▶ Exercise directions:
The reply should hold every record, copied exactly, and none of the pictures.

Start of Source records

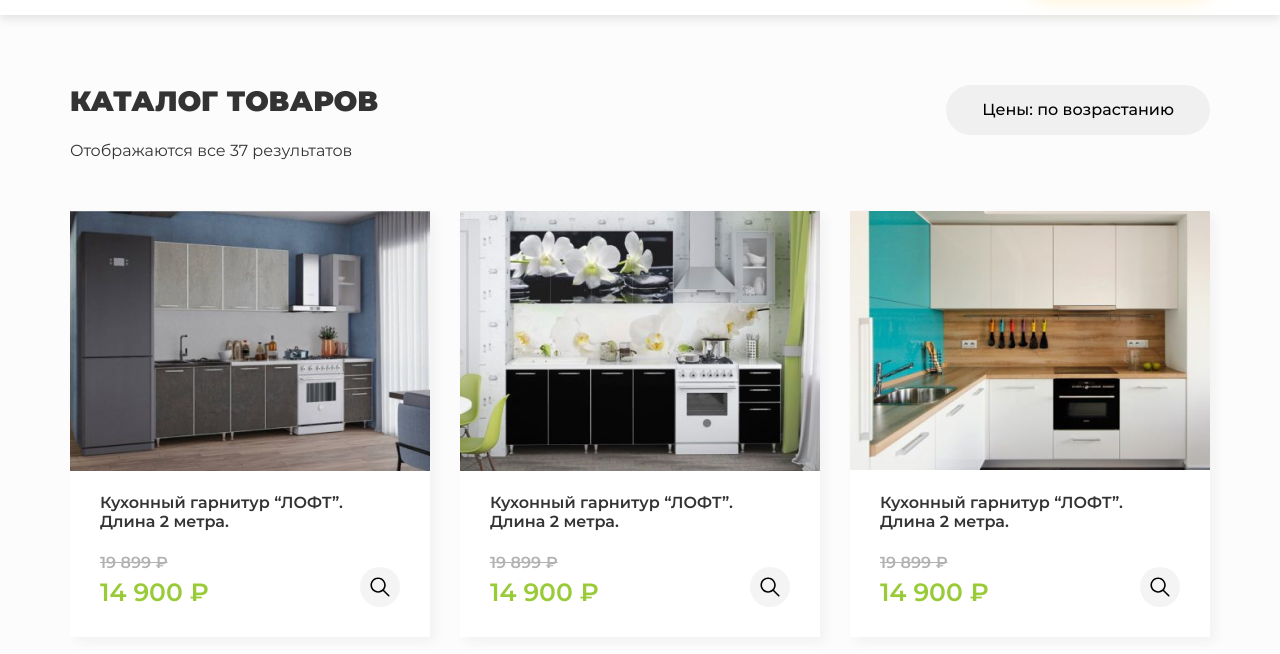
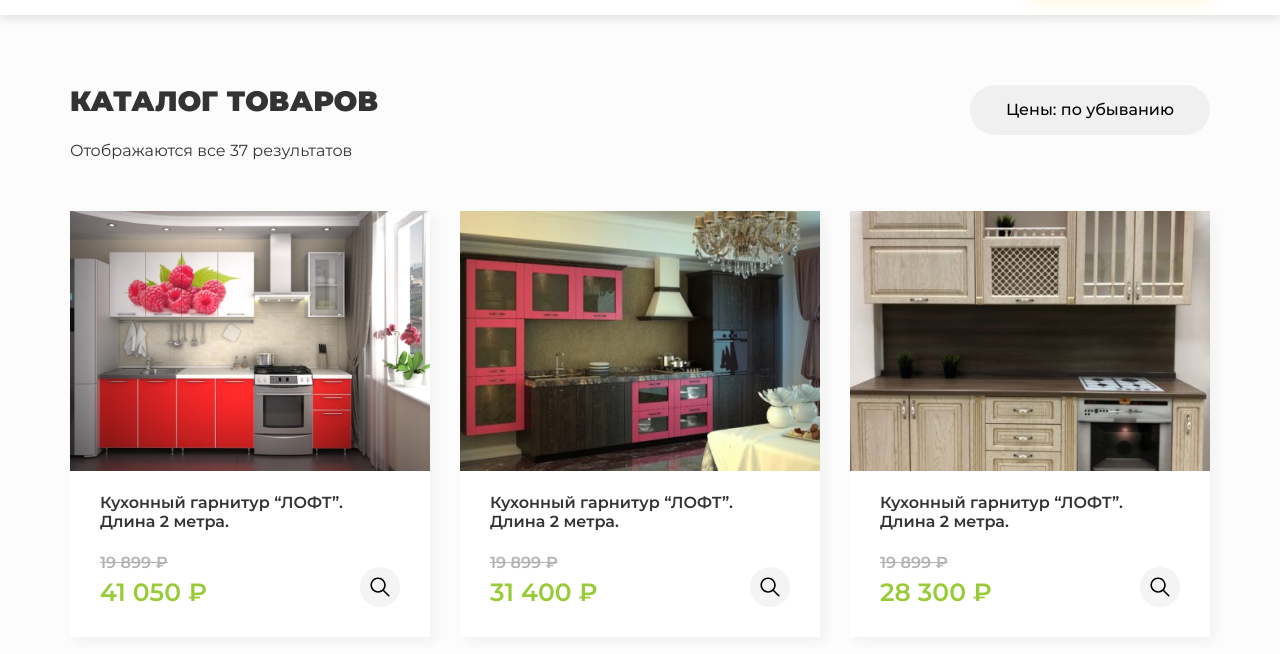
Before and after one commit to ndserg/kitchen-mix, a website: page source/catalog-page.html in a window 1280 px wide. Both pictures are taken after a click on the button "Цены: по возрастанию". Shown: the part 89-743 px from the top of the page. Drawn offline with nearby package versions, Linux system fonts and the light colour scheme; files that its build step writes are made by us from their sources.

Commit message:
Реализует сортировку по цене в каталоге

```diff
--- a/source/catalog-page.html
+++ b/source/catalog-page.html
@@ -88,7 +88,7 @@
       <p class="page-catalog__showed-goods-number">Отображаются все 37 результатов</p>
 
       <button class="page-catalog__sort-button page-catalog__sort-button--asc" type="button" data-sort="asc">
-        Цены: по возрастанию
+        <span>Цены: по возрастанию</span>
         <svg class="page-catalog__sort-icon" width="10" height="10">
           <use xlink:href="img/icons/sprite.svg#arrow-down"></use>
         </svg>
@@ -97,7 +97,7 @@
 
     <div class="page-catalog__goods container">
       <ul class="page-catalog__list">
-        <li class="page-catalog__item">
+        <li class="page-catalog__item" data-price="14900">
           <article class="product-card">
             <div class="product-card__content">
               <h3 class="product-card__title">Кухонный гарнитур “ЛОФТ”. Длина 2 метра.</h3>
@@ -113,14 +113,14 @@
           </article>
         </li>
 
-        <li class="page-catalog__item">
+        <li class="page-catalog__item" data-price="25700">
           <article class="product-card">
             <div class="product-card__content">
               <h3 class="product-card__title">Кухонный гарнитур “ЛОФТ”. Длина 2 метра.</h3>
 
               <p class="product-card__price">
                 <span class="product-card__price-old">19 899 ₽</span>
-                14 900 ₽
+                25 700 ₽
               </p>
               <a class="product-card__button-info" href="product.html">Подробнее</a>
             </div>
@@ -129,14 +129,14 @@
           </article>
         </li>
 
-        <li class="page-catalog__item">
+        <li class="page-catalog__item" data-price="10200">
           <article class="product-card">
             <div class="product-card__content">
               <h3 class="product-card__title">Кухонный гарнитур “ЛОФТ”. Длина 2 метра.</h3>
 
               <p class="product-card__price">
                 <span class="product-card__price-old">19 899 ₽</span>
-                14 900 ₽
+                10 200 ₽
               </p>
               <a class="product-card__button-info" href="product.html">Подробнее</a>
             </div>
@@ -145,14 +145,14 @@
           </article>
         </li>
 
-        <li class="page-catalog__item">
+        <li class="page-catalog__item" data-price="31400">
           <article class="product-card">
             <div class="product-card__content">
               <h3 class="product-card__title">Кухонный гарнитур “ЛОФТ”. Длина 2 метра.</h3>
 
               <p class="product-card__price">
                 <span class="product-card__price-old">19 899 ₽</span>
-                14 900 ₽
+                31 400 ₽
               </p>
               <a class="product-card__button-info" href="product.html">Подробнее</a>
             </div>
@@ -161,14 +161,14 @@
           </article>
         </li>
 
-        <li class="page-catalog__item">
+        <li class="page-catalog__item" data-price="28300">
           <article class="product-card">
             <div class="product-card__content">
               <h3 class="product-card__title">Кухонный гарнитур “ЛОФТ”. Длина 2 метра.</h3>
 
               <p class="product-card__price">
                 <span class="product-card__price-old">19 899 ₽</span>
-                14 900 ₽
+                28 300 ₽
               </p>
               <a class="product-card__button-info" href="product.html">Подробнее</a>
             </div>
@@ -177,14 +177,14 @@
           </article>
         </li>
 
-        <li class="page-catalog__item">
+        <li class="page-catalog__item" data-price="41050">
           <article class="product-card">
             <div class="product-card__content">
               <h3 class="product-card__title">Кухонный гарнитур “ЛОФТ”. Длина 2 метра.</h3>
 
               <p class="product-card__price">
                 <span class="product-card__price-old">19 899 ₽</span>
-                14 900 ₽
+                41 050 ₽
               </p>
               <a class="product-card__button-info" href="product.html">Подробнее</a>
             </div>
--- /dev/null
+++ b/source/js/catalog-sort.js
@@ -0,0 +1,73 @@
+'use strict';
+let catalogContainer = null;
+
+const sortButton = {
+  container: null,
+  textContainer: null,
+  asc: {
+    buttonText: "Цены: по возрастанию",
+    buttonClass: "page-catalog__sort-button--asc"
+  },
+  desc: {
+    buttonText: "Цены: по убыванию",
+    buttonClass: "page-catalog__sort-button--desc"
+  }
+};
+
+const sortTypes = {
+  asc: "asc",
+  desc: "desc"
+};
+
+const sortElements = (sortType) => {
+  const products = catalogContainer.querySelectorAll(".page-catalog__item");
+  const sortedProducts = Array.from(products).sort((a, b) => sortType === sortTypes.asc ? a.dataset.price - b.dataset.price : b.dataset.price - a.dataset.price);
+  const fragment = document.createDocumentFragment();
+
+  sortedProducts.forEach(item => fragment.appendChild(item.cloneNode(true)));
+  catalogContainer.innerHTML = "";
+  catalogContainer.append(fragment);
+};
+
+const setSortType = (sortType) => {
+  const newSortType = sortType === sortTypes.asc ? sortTypes.desc : sortTypes.asc;
+
+  sortElements(newSortType);
+
+  sortButton.container.dataset.sort = newSortType;
+
+  if (sortButton.container.classList.contains(sortButton[sortType].buttonClass)) {
+    sortButton.container.classList.remove(sortButton[sortType].buttonClass);
+  }
+  sortButton.textContainer.textContent = sortButton[newSortType].buttonText;
+  sortButton.container.classList.add(sortButton[newSortType].buttonClass);
+};
+
+const sortButtonClickHandler = (evt) => {
+  evt.preventDefault();
+
+  const currentSortType = evt.target.tagName === "BUTTON" ? evt.target.dataset.sort : evt.target.closest("BUTTON").dataset.sort;
+
+  setSortType(currentSortType);
+};
+
+const initFilter = () => {
+  catalogContainer = document.querySelector(".page-catalog__list");
+
+  if (catalogContainer) {
+    sortButton.container = document.querySelector(".page-catalog__sort-button");
+    sortButton.textContainer = sortButton.container.querySelector("span");
+
+    sortElements(sortTypes.asc);
+
+    sortButton.container.classList.contains(sortButton.asc.buttonClass) ? "" : sortButton.container.classList.add(sortButton.asc.buttonClass);
+    sortButton.container.dataset.sort = sortTypes.asc;
+    sortButton.textContainer.textContent = sortButton.asc.buttonText;
+
+    sortButton.container.addEventListener("click", sortButtonClickHandler);
+  }
+}
+
+window.addEventListener("DOMContentLoaded", () => {
+  initFilter();
+});
```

End of Source records

▶ Problem solution:
Before and after one commit to ndserg/kitchen-mix, a website: page source/catalog-page.html in a window 1280 px wide. Both pictures are taken after a click on the button "Цены: по возрастанию". Shown: the part 89-743 px from the top of the page. Drawn offline with nearby package versions, Linux system fonts and the light colour scheme; files that its build step writes are made by us from their sources.

Commit message:
Реализует сортировку по цене в каталоге

```diff
--- a/source/catalog-page.html
+++ b/source/catalog-page.html
@@ -88,7 +88,7 @@
       <p class="page-catalog__showed-goods-number">Отображаются все 37 результатов</p>
 
       <button class="page-catalog__sort-button page-catalog__sort-button--asc" type="button" data-sort="asc">
-        Цены: по возрастанию
+        <span>Цены: по возрастанию</span>
         <svg class="page-catalog__sort-icon" width="10" height="10">
           <use xlink:href="img/icons/sprite.svg#arrow-down"></use>
         </svg>
@@ -97,7 +97,7 @@
 
     <div class="page-catalog__goods container">
       <ul class="page-catalog__list">
-        <li class="page-catalog__item">
+        <li class="page-catalog__item" data-price="14900">
           <article class="product-card">
             <div class="product-card__content">
               <h3 class="product-card__title">Кухонный гарнитур “ЛОФТ”. Длина 2 метра.</h3>
@@ -113,14 +113,14 @@
           </article>
         </li>
 
-        <li class="page-catalog__item">
+        <li class="page-catalog__item" data-price="25700">
           <article class="product-card">
             <div class="product-card__content">
               <h3 class="product-card__title">Кухонный гарнитур “ЛОФТ”. Длина 2 метра.</h3>
 
               <p class="product-card__price">
                 <span class="product-card__price-old">19 899 ₽</span>
-                14 900 ₽
+                25 700 ₽
               </p>
               <a class="product-card__button-info" href="product.html">Подробнее</a>
             </div>
@@ -129,14 +129,14 @@
           </article>
         </li>
 
-        <li class="page-catalog__item">
+        <li class="page-catalog__item" data-price="10200">
           <article class="product-card">
             <div class="product-card__content">
               <h3 class="product-card__title">Кухонный гарнитур “ЛОФТ”. Длина 2 метра.</h3>
 
               <p class="product-card__price">
                 <span class="product-card__price-old">19 899 ₽</span>
-                14 900 ₽
+                10 200 ₽
               </p>
               <a class="product-card__button-info" href="product.html">Подробнее</a>
             </div>
@@ -145,14 +145,14 @@
           </article>
         </li>
 
-        <li class="page-catalog__item">
+        <li class="page-catalog__item" data-price="31400">
           <article class="product-card">
             <div class="product-card__content">
               <h3 class="product-card__title">Кухонный гарнитур “ЛОФТ”. Длина 2 метра.</h3>
 
               <p class="product-card__price">
                 <span class="product-card__price-old">19 899 ₽</span>
-                14 900 ₽
+                31 400 ₽
               </p>
               <a class="product-card__button-info" href="product.html">Подробнее</a>
             </div>
@@ -161,14 +161,14 @@
           </article>
         </li>
 
-        <li class="page-catalog__item">
+        <li class="page-catalog__item" data-price="28300">
           <article class="product-card">
             <div class="product-card__content">
               <h3 class="product-card__title">Кухонный гарнитур “ЛОФТ”. Длина 2 метра.</h3>
 
               <p class="product-card__price">
                 <span class="product-card__price-old">19 899 ₽</span>
-                14 900 ₽
+                28 300 ₽
               </p>
               <a class="product-card__button-info" href="product.html">Подробнее</a>
             </div>
@@ -177,14 +177,14 @@
           </article>
         </li>
 
-        <li class="page-catalog__item">
+        <li class="page-catalog__item" data-price="41050">
           <article class="product-card">
             <div class="product-card__content">
               <h3 class="product-card__title">Кухонный гарнитур “ЛОФТ”. Длина 2 метра.</h3>
 
               <p class="product-card__price">
                 <span class="product-card__price-old">19 899 ₽</span>
-                14 900 ₽
+                41 050 ₽
               </p>
               <a class="product-card__button-info" href="product.html">Подробнее</a>
             </div>
--- /dev/null
+++ b/source/js/catalog-sort.js
@@ -0,0 +1,73 @@
+'use strict';
+let catalogContainer = null;
+
+const sortButton = {
+  container: null,
+  textContainer: null,
+  asc: {
+    buttonText: "Цены: по возрастанию",
+    buttonClass: "page-catalog__sort-button--asc"
+  },
+  desc: {
+    buttonText: "Цены: по убыванию",
+    buttonClass: "page-catalog__sort-button--desc"
+  }
+};
+
+const sortTypes = {
+  asc: "asc",
+  desc: "desc"
+};
+
+const sortElements = (sortType) => {
+  const products = catalogContainer.querySelectorAll(".page-catalog__item");
+  const sortedProducts = Array.from(products).sort((a, b) => sortType === sortTypes.asc ? a.dataset.price - b.dataset.price : b.dataset.price - a.dataset.price);
+  const fragment = document.createDocumentFragment();
+
+  sortedProducts.forEach(item => fragment.appendChild(item.cloneNode(true)));
+  catalogContainer.innerHTML = "";
+  catalogContainer.append(fragment);
+};
+
+const setSortType = (sortType) => {
+  const newSortType = sortType === sortTypes.asc ? sortTypes.desc : sortTypes.asc;
+
+  sortElements(newSortType);
+
+  sortButton.container.dataset.sort = newSortType;
+
+  if (sortButton.container.classList.contains(sortButton[sortType].buttonClass)) {
+    sortButton.container.classList.remove(sortButton[sortType].buttonClass);
+  }
+  sortButton.textContainer.textContent = sortButton[newSortType].buttonText;
+  sortButton.container.classList.add(sortButton[newSortType].buttonClass);
+};
+
+const sortButtonClickHandler = (evt) => {
+  evt.preventDefault();
+
+  const currentSortType = evt.target.tagName === "BUTTON" ? evt.target.dataset.sort : evt.target.closest("BUTTON").dataset.sort;
+
+  setSortType(currentSortType);
+};
+
+const initFilter = () => {
+  catalogContainer = document.querySelector(".page-catalog__list");
+
+  if (catalogContainer) {
+    sortButton.container = document.querySelector(".page-catalog__sort-button");
+    sortButton.textContainer = sortButton.container.querySelector("span");
+
+    sortElements(sortTypes.asc);
+
+    sortButton.container.classList.contains(sortButton.asc.buttonClass) ? "" : sortButton.container.classList.add(sortButton.asc.buttonClass);
+    sortButton.container.dataset.sort = sortTypes.asc;
+    sortButton.textContainer.textContent = sortButton.asc.buttonText;
+
+    sortButton.container.addEventListener("click", sortButtonClickHandler);
+  }
+}
+
+window.addEventListener("DOMContentLoaded", () => {
+  initFilter();
+});
```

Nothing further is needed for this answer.